    PS: I’ve always wondered if the Biblical use of the Word, is some how tied to the human love of story.

    PSS: Thanks for raising the topic. It’s easy to forget that what we do is magical.

    • K.M. Weiland | @KMWeiland says:

      Definitely going to have to check out this book. Great title! And this literally took my break away: “How can I describe living in a place where on the surface there is one world and underneath there are hundreds of stories?”

  43. Thank you, Katie. Your encouragement is well-timed.

    I’ve read certain authors–Jane Austen, C.S. Lewis, Dickens–not just for entertainment, but because I NEEDED their words. I needed truth.

    To quote Donald Maass again, “A breakout novelist believes that what she has to say is not just worth saying, but it must be said. It is a truth that the world needs to hear, an insight without which we would find ourselves diminished.” (Writing the Breakout Novel)

    • K.M. Weiland | @KMWeiland says:

      I would personalize that even more and say: “We believe *we* need that Truth, whatever it is.” It’s not a truth we’re necessarily trying to proselytize others with, but it’s one that’s so deep within us–either because we possess it or because we are longing for it–that it wells up out of our deepest being.

  44. Jeffrey Barlow says:

    You really wear your heart on your sleeve. That’s something I’ve always appreciated about you since the day I discovered your YouTube channel, and followed quickly by this site and then your literature.

    This is a touching post. People consider me to be a man of few words. I’m not very vocal. I’m incredibly introverted.

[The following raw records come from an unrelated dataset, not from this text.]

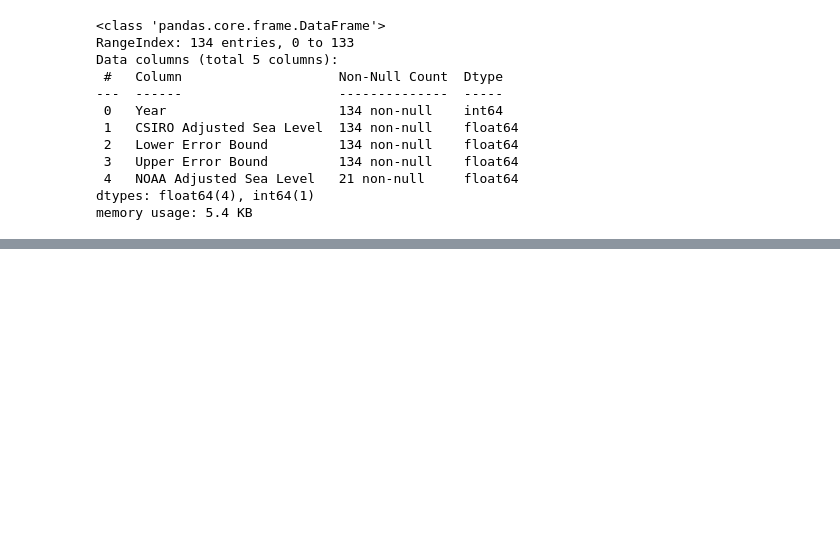
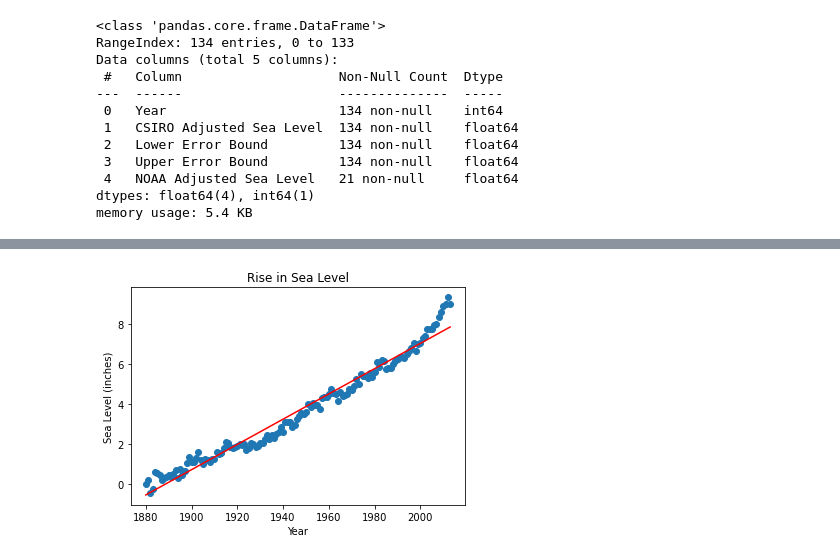
Before and after one commit to dr-rompecabezas/sea-level-predictor, a Jupyter notebook: sea-level-predictor.ipynb, the cells around one changed output, grey strips where cells are left out. Saved outputs shown, nothing was run; the diff lists cells and outputs as text; code cells hidden in the pictures; blank space fills up the shorter version.

```diff
--- a/sea-level-predictor.ipynb
+++ b/sea-level-predictor.ipynb
@@ -93,0 +95,16 @@ df['NOAA Adjusted Sea Level'].plot.box()
+# %%
+res = linregress(x, y)
+# %%
+plt.scatter(x, y)
+
+plt.plot(x, res.intercept + res.slope*x, 'r')
+
+plt.title('Rise in Sea Level')
+
+plt.xlabel('Year')
+
+plt.ylabel('Sea Level (inches)')
+
+plt.show()
+# %% [output]
+[figure, added]
```
Also changed, not shown: parts of 21 cells of this notebook, 2 other files.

I think a lot. Just as you say you never know what just might strike you, this post struck me. I’ve gone a long time being quiet and shy and I think I may understand now. I just never thought people cared or needed to hear what I have to say. That what I’ve ever had to say just didn’t matter. This is an eye opening passage of thought you’ve provided me with today. Maybe if I speak up, I might provide something to somebody – anybody – like you have for me today.

    To the power of words, my Lady, whether spoken or written or painted in abstract.

    – JMB

    • K.M. Weiland | @KMWeiland says:

      I’m so glad you’ve been encouraged by the post! I think the greatest gift any of us can give another is the willingness to be honest, even vulnerable. Not everyone will listen or care. But honesty speaks to honesty.

      • Jeffrey Barlow says:

        You’re absolutely right. It’s something really special and rare, and I think the reason it is so rare is because there is no formula for what will touch an individual person. That’s part of what makes us individual.

        When I first started reading this post of yours, I was really hoping for a happy ending in it, you had me worried there for a second (Actually almost a whole day because I read the first half of it then had to start work then finished when I got home, so I had a long time to think about it.)

        I’m glad that you came to the conclusion that touching people this way is what makes it all good, and worth it.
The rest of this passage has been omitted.